As a church, we do a good job of loving each other during trials & tragedy. Just don’t forget them in a few weeks/months. Grief lingers.
Imagine relaxing at home one evening watching the news, and you receive a call out-of-the-blue from your boss. Your boss says that there was a hostile takeover of your company and you are being laid off, effective immediately. In the background, the newscaster reports that the stock market closed at a record low, and your retirement plan is now worthless. Meanwhile, a neighbor knocks on the door to let you know that a tree branch just fell onto your car and totaled it. While you are talking, a text message buzzes with news from the vet that your dog died. Then, the police show up to let you know that several family members have been killed in a terrible wreck. How would you react to such a horrible chain of events?
A similarly tragic tale unfolds in Job 1:13-19. Job was devastated with grief by all that happened, but v. 22 reveals that he did not disrespect or blame God for his plight.
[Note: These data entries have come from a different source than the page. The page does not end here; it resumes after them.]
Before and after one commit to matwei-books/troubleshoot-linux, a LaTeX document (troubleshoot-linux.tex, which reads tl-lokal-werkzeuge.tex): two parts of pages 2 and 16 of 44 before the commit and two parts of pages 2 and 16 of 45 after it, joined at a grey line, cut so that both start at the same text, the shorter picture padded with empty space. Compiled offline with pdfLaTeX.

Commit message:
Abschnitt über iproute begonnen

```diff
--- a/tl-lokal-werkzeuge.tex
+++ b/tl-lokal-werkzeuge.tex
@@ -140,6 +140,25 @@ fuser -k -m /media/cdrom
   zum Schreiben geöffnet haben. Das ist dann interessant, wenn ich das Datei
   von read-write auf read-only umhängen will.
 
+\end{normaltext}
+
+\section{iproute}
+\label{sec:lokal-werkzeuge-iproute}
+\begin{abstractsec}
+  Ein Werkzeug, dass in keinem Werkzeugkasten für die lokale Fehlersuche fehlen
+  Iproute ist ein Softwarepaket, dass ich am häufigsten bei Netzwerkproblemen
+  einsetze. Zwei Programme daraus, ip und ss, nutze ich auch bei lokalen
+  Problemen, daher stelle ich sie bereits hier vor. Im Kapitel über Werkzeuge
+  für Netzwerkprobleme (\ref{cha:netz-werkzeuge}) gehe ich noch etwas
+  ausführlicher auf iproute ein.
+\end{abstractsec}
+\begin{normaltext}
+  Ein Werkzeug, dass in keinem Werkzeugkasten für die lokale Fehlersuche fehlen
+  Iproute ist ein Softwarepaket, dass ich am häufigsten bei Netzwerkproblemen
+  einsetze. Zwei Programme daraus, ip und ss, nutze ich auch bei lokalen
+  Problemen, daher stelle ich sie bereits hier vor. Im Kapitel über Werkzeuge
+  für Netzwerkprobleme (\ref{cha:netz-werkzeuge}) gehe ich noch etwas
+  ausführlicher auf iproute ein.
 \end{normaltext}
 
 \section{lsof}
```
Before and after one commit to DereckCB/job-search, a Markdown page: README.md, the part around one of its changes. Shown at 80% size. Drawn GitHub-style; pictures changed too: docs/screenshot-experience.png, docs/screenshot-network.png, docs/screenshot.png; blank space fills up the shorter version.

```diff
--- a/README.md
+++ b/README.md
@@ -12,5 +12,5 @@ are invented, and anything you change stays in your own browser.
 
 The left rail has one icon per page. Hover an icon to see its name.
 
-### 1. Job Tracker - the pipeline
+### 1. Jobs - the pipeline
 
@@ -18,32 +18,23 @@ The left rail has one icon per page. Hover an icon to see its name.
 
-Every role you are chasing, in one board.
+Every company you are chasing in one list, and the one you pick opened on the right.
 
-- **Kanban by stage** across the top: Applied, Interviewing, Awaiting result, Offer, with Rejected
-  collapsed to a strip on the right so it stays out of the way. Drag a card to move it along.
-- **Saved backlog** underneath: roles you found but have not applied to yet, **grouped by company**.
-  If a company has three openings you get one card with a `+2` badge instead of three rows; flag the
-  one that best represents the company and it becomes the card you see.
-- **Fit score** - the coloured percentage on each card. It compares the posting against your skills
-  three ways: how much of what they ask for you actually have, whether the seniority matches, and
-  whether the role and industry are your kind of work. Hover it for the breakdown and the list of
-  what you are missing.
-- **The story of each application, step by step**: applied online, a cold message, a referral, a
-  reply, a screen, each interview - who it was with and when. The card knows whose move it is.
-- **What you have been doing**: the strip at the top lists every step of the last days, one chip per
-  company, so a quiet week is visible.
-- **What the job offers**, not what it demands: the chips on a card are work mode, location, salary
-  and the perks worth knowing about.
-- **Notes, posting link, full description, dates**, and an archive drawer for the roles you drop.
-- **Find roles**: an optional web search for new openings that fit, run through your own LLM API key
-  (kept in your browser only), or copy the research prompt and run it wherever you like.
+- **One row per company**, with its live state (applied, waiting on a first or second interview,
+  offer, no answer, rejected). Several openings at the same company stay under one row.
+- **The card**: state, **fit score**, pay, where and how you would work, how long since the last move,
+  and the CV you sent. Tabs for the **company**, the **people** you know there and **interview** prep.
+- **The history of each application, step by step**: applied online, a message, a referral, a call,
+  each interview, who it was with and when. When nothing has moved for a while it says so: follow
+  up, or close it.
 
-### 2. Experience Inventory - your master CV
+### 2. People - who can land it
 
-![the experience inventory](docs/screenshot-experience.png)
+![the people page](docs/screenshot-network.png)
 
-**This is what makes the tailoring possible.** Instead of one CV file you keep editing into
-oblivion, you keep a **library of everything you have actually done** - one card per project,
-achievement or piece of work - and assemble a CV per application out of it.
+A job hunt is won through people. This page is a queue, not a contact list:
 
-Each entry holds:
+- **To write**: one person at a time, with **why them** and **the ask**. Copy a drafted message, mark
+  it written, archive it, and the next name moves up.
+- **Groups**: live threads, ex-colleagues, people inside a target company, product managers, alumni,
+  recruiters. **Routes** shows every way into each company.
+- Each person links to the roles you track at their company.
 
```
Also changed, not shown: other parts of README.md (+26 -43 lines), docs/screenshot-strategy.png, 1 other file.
Things got even worse for poor ol’ Job. He became physically ill, and even his wife thumbed her nose at him. He stood his ground, though, and Job 2:10 says again that he did not mouth off about God.
Three of Job’s friends to came to visit him. At first, they sat with him quietly for moral support, but one by one, they became tired of the pity party. They took turns giving Job some so-called advice about his predicament, and it boiled down to his fault. They suggested that surely, he must have sinned against God, or perhaps it was even his children’s sin that led to their untimely demise. Job did not take the criticism lightly, and he pleaded his case and begged for answers from God.
Job’s story is a worst-case scenario that I hope none of us ever experience. You can read more to find out how it ends, but suffice it to say that Job learned a thing or two about trusting God. There is a lot that we could learn from his situation, as well. How we respond in times of trouble can communicate volumes about our faith. Are we critical, complaining and ranting about how the world is always against us? Do we blame others for our “bad luck” and vow to get even someday? Do we listen to the naysayers and turn our backs on God? God is not daunted by our questions, frustrations or fears. Sometimes, though, what God wants to teach us isn’t just about the solution to our problems. It’s about the process in getting us there.